Note to self: Never again try to combine burgundy, bright yellow and navy blue. I guess I'll be able to use bit of this--the red into the yellow is kind of interesting...but...well, we'll see. These were done by the method Nancy and others have used: fabric in the bin, snow on top, pour dye over, wait. When they were finished, I had a goodly amount of dye left in the bottom of my bins, so I threw a couple more pieces of fabric in them. Only one came out:
The others were pretty muddy. But, again, I may be able to use bits of them for something.
I now realize what it is about hand-dyeing that is so compelling:
You try a few techniques, and things don't turn out exactly as you pictured. So you keep trying.
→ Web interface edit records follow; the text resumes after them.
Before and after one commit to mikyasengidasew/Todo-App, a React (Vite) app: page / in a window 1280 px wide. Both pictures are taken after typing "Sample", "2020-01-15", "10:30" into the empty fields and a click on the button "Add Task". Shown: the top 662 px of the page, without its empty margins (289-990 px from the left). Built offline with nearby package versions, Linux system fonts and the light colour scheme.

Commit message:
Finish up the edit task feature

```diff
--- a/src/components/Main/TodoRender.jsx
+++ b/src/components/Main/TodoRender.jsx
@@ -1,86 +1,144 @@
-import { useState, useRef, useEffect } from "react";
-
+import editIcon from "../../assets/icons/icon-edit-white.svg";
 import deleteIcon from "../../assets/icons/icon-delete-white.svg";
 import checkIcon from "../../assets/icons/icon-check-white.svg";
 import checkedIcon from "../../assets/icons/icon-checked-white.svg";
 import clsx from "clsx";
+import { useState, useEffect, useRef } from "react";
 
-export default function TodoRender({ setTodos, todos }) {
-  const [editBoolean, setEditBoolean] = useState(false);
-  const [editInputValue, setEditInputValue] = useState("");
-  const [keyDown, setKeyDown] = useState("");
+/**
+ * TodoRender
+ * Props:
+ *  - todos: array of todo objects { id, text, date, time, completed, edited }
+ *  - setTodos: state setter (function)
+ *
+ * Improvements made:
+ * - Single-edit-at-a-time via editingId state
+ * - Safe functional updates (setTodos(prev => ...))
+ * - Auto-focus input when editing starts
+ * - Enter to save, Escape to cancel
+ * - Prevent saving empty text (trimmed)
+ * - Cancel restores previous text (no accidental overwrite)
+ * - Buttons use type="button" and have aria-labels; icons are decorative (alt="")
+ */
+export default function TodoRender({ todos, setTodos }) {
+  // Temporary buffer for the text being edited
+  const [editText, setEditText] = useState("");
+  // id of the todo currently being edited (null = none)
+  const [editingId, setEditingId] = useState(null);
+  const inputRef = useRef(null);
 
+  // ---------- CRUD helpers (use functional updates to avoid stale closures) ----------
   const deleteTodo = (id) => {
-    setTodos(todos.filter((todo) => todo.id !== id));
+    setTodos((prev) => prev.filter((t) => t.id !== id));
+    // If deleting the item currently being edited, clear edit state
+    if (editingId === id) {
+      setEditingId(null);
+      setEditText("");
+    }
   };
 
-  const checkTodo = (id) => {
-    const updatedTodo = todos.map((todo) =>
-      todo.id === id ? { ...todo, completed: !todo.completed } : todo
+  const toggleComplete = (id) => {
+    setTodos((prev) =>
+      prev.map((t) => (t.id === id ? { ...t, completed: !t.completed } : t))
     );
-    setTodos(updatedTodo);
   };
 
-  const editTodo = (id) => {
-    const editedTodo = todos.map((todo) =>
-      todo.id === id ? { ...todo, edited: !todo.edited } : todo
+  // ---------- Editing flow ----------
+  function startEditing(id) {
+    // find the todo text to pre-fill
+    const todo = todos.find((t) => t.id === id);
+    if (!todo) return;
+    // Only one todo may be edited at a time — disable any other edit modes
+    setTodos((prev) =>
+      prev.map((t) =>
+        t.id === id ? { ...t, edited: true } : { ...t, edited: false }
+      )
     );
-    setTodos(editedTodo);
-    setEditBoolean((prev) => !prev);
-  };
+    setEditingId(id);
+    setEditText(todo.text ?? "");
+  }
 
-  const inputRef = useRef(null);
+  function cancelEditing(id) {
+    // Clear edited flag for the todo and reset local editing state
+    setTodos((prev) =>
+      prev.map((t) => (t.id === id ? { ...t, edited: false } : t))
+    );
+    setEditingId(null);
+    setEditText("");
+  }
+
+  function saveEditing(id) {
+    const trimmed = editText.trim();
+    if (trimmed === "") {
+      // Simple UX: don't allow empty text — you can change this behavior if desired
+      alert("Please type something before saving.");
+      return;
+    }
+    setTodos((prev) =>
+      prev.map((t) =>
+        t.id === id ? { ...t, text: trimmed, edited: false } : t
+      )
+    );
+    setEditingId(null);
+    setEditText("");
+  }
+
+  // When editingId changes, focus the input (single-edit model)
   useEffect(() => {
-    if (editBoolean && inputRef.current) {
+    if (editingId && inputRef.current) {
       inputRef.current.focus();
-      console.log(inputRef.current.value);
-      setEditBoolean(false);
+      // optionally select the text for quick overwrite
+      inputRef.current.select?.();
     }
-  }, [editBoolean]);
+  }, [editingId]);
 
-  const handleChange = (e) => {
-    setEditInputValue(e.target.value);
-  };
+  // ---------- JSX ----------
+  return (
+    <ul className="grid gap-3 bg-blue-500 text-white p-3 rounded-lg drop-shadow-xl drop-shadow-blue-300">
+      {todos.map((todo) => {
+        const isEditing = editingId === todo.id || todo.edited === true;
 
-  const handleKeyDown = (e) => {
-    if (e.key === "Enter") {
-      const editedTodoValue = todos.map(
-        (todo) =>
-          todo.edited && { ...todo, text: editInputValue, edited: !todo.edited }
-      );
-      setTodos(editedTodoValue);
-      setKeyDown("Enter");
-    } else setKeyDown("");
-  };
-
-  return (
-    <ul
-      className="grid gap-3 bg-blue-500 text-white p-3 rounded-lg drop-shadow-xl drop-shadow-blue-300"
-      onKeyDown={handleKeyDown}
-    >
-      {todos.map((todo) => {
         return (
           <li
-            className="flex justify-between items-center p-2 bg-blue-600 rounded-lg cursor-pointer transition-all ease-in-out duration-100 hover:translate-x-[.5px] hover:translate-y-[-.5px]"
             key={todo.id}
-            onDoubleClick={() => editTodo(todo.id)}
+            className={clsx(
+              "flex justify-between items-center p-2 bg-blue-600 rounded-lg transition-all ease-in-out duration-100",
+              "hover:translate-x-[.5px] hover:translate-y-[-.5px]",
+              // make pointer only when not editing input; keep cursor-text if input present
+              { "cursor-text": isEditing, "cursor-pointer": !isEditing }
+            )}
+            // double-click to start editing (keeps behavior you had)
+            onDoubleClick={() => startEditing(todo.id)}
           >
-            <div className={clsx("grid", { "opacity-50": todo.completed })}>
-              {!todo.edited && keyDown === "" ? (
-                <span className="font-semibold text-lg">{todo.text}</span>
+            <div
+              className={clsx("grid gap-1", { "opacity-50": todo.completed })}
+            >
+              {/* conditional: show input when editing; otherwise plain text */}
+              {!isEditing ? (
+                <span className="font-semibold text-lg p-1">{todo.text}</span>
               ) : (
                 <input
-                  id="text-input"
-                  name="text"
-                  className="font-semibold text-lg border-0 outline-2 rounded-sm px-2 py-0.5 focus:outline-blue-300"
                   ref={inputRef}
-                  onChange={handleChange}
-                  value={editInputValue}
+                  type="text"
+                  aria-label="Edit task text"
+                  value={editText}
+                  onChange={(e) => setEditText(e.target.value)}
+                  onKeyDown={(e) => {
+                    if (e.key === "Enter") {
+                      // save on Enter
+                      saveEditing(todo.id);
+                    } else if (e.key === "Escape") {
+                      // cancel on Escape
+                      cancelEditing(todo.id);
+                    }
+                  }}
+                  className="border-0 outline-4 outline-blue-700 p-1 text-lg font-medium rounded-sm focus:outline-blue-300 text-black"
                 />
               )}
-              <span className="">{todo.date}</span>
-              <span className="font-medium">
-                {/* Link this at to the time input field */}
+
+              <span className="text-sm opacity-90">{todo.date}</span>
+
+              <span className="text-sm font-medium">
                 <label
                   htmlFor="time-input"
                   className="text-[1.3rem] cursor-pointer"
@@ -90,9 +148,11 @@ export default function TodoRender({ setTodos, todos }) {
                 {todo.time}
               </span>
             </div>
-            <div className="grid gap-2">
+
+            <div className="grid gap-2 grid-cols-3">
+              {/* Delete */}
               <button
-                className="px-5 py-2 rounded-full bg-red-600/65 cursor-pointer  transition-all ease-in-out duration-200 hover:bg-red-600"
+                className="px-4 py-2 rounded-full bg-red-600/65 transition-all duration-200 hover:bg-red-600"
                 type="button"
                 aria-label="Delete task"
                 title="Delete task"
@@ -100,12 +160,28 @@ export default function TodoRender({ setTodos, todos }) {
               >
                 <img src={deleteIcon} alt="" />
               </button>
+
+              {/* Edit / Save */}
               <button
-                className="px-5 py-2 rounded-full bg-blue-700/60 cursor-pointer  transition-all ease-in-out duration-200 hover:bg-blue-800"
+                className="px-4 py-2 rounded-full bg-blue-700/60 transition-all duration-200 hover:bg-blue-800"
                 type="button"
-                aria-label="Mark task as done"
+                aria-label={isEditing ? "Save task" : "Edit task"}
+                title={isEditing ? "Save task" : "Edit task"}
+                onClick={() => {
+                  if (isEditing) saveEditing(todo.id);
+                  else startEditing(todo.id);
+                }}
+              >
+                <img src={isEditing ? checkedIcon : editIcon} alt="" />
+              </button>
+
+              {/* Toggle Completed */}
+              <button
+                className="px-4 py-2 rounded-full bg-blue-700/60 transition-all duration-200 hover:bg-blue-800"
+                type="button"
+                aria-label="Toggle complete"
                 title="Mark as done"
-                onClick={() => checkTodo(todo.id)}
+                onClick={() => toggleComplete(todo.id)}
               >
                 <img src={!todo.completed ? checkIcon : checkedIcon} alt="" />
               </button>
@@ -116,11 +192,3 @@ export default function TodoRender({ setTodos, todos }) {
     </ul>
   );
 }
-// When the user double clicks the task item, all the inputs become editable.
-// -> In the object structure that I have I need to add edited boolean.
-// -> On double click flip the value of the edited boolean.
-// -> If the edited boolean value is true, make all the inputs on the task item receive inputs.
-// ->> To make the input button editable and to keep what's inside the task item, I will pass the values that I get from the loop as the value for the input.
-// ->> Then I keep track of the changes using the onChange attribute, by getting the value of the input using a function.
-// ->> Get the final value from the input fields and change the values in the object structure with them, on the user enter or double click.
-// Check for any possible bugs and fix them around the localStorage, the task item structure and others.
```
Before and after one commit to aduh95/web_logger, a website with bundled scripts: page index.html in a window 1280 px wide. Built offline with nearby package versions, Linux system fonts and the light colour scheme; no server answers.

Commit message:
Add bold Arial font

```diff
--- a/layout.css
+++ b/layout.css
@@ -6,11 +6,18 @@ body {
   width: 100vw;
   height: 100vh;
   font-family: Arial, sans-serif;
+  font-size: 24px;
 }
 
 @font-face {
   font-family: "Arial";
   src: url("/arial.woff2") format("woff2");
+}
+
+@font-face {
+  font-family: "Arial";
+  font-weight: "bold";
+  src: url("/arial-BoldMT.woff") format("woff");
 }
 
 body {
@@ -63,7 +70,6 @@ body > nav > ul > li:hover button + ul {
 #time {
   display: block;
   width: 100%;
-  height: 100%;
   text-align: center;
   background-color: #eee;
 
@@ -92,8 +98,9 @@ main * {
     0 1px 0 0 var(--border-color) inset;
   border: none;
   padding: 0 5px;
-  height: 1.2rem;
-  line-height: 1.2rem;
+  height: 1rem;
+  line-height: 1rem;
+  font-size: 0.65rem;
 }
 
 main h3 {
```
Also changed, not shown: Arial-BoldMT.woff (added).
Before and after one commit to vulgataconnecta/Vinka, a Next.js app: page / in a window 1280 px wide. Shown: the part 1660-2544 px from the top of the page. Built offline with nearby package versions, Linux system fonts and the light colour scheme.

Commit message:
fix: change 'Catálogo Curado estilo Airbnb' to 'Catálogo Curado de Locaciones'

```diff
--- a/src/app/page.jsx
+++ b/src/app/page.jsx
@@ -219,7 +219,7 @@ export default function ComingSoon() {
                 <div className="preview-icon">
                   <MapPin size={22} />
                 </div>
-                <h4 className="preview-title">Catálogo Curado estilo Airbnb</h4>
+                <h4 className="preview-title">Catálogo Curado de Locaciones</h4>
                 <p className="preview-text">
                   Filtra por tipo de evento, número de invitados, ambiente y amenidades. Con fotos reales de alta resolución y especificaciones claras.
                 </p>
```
Now and again, you produce a beautiful piece of fabric. Then, thinking you can duplicate it, you try again...and again...just knowing that the *next* one will be perfect! Just like gambling! You just never know when you're gonna hit that jackpot!
I am totally addicted!
Sunday, January 3, 2010
Many responded with really good words; words with which I would agree: create, forward, joy, anti-procrastination (which I think we agreed was accomplishment or energy...), explore, stretch, play, ME!
My word for this year is
I wrote it on a piece of paper and stuck it to the wall just next to my (Quilting Arts) calendar and above my ancient radio/cd player. Since I cannot work on anything creative without music, I will be sure to see it every day. The reasons I chose this word are very personal, but mostly it's because last year, I found myself stymied and bogged down by obligations and responsibilities that were not of my own making. I didn't create as much as I wanted to, and even though I attended two retreats and a couple of classes, I feel like I didn't accomplish enough, art-wise. It was a frustrating year in many respects.
So--now it is 2010--a brand new year with fresh hope. While the same obligations and responsibilities still exist for me, I have decided that I shall grant myself a sort-of freedom from them. Certainly, I would not shirk my duties, but neither will I let them get in the way of what I want to do for myself. Just a different way of looking at them...not as barriers, but simply necessary chores which I will be happy to dispatch.
In this year, I will have freedom.
Freedom from fear, failure, doubt and self-pity.
Freedom to create, accomplish, enjoy and take joy in my art and my life.
A little perspective, maybe...